What is required
Retype the entries exactly. Include every line.

Input material
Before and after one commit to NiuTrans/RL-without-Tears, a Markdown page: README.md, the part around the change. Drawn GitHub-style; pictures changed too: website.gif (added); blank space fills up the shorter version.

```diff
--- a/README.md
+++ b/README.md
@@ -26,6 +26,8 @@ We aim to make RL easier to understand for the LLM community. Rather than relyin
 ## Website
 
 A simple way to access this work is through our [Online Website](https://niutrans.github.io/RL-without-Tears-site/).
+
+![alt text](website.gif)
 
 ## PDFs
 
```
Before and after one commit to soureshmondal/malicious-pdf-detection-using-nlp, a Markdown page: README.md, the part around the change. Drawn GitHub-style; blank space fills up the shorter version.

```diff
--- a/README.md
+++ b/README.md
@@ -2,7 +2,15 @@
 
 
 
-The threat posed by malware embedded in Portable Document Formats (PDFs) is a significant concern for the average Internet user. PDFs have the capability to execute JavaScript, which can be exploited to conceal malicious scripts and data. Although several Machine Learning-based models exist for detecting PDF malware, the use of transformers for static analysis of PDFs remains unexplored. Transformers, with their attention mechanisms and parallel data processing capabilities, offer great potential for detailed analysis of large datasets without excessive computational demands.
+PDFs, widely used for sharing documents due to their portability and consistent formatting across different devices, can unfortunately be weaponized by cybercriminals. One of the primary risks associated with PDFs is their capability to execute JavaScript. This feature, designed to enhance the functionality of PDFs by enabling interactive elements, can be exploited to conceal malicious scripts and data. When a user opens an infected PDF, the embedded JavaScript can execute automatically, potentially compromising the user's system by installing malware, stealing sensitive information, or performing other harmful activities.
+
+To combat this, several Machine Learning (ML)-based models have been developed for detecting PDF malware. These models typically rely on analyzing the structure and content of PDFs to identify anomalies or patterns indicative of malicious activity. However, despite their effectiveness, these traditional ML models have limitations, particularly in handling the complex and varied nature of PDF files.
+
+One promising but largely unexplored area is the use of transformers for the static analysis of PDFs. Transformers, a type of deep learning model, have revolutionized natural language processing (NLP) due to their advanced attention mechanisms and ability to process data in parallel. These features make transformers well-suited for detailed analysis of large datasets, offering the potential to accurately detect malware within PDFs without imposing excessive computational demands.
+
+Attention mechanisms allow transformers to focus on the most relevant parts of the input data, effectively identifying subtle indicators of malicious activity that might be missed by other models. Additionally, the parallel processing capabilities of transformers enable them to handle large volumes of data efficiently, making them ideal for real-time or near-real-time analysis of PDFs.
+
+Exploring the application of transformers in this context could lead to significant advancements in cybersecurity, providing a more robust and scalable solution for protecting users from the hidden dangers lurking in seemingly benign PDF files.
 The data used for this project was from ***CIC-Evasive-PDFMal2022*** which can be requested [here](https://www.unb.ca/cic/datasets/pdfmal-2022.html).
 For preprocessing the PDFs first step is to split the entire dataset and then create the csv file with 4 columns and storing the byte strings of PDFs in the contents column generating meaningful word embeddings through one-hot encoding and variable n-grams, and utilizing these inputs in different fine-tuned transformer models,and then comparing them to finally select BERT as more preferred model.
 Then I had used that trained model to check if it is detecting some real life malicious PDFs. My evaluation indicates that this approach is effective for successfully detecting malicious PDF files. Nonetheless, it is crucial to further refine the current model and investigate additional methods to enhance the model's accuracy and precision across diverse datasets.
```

Result of this exercise
Before and after one commit to NiuTrans/RL-without-Tears, a Markdown page: README.md, the part around the change. Drawn GitHub-style; pictures changed too: website.gif (added); blank space fills up the shorter version.

```diff
--- a/README.md
+++ b/README.md
@@ -26,6 +26,8 @@ We aim to make RL easier to understand for the LLM community. Rather than relyin
 ## Website
 
 A simple way to access this work is through our [Online Website](https://niutrans.github.io/RL-without-Tears-site/).
+
+![alt text](website.gif)
 
 ## PDFs
 
```
Before and after one commit to soureshmondal/malicious-pdf-detection-using-nlp, a Markdown page: README.md, the part around the change. Drawn GitHub-style; blank space fills up the shorter version.

```diff
--- a/README.md
+++ b/README.md
@@ -2,7 +2,15 @@
 
 
 
-The threat posed by malware embedded in Portable Document Formats (PDFs) is a significant concern for the average Internet user. PDFs have the capability to execute JavaScript, which can be exploited to conceal malicious scripts and data. Although several Machine Learning-based models exist for detecting PDF malware, the use of transformers for static analysis of PDFs remains unexplored. Transformers, with their attention mechanisms and parallel data processing capabilities, offer great potential for detailed analysis of large datasets without excessive computational demands.
+PDFs, widely used for sharing documents due to their portability and consistent formatting across different devices, can unfortunately be weaponized by cybercriminals. One of the primary risks associated with PDFs is their capability to execute JavaScript. This feature, designed to enhance the functionality of PDFs by enabling interactive elements, can be exploited to conceal malicious scripts and data. When a user opens an infected PDF, the embedded JavaScript can execute automatically, potentially compromising the user's system by installing malware, stealing sensitive information, or performing other harmful activities.
+
+To combat this, several Machine Learning (ML)-based models have been developed for detecting PDF malware. These models typically rely on analyzing the structure and content of PDFs to identify anomalies or patterns indicative of malicious activity. However, despite their effectiveness, these traditional ML models have limitations, particularly in handling the complex and varied nature of PDF files.
+
+One promising but largely unexplored area is the use of transformers for the static analysis of PDFs. Transformers, a type of deep learning model, have revolutionized natural language processing (NLP) due to their advanced attention mechanisms and ability to process data in parallel. These features make transformers well-suited for detailed analysis of large datasets, offering the potential to accurately detect malware within PDFs without imposing excessive computational demands.
+
+Attention mechanisms allow transformers to focus on the most relevant parts of the input data, effectively identifying subtle indicators of malicious activity that might be missed by other models. Additionally, the parallel processing capabilities of transformers enable them to handle large volumes of data efficiently, making them ideal for real-time or near-real-time analysis of PDFs.
+
+Exploring the application of transformers in this context could lead to significant advancements in cybersecurity, providing a more robust and scalable solution for protecting users from the hidden dangers lurking in seemingly benign PDF files.
 The data used for this project was from ***CIC-Evasive-PDFMal2022*** which can be requested [here](https://www.unb.ca/cic/datasets/pdfmal-2022.html).
 For preprocessing the PDFs first step is to split the entire dataset and then create the csv file with 4 columns and storing the byte strings of PDFs in the contents column generating meaningful word embeddings through one-hot encoding and variable n-grams, and utilizing these inputs in different fine-tuned transformer models,and then comparing them to finally select BERT as more preferred model.
 Then I had used that trained model to check if it is detecting some real life malicious PDFs. My evaluation indicates that this approach is effective for successfully detecting malicious PDF files. Nonetheless, it is crucial to further refine the current model and investigate additional methods to enhance the model's accuracy and precision across diverse datasets.
```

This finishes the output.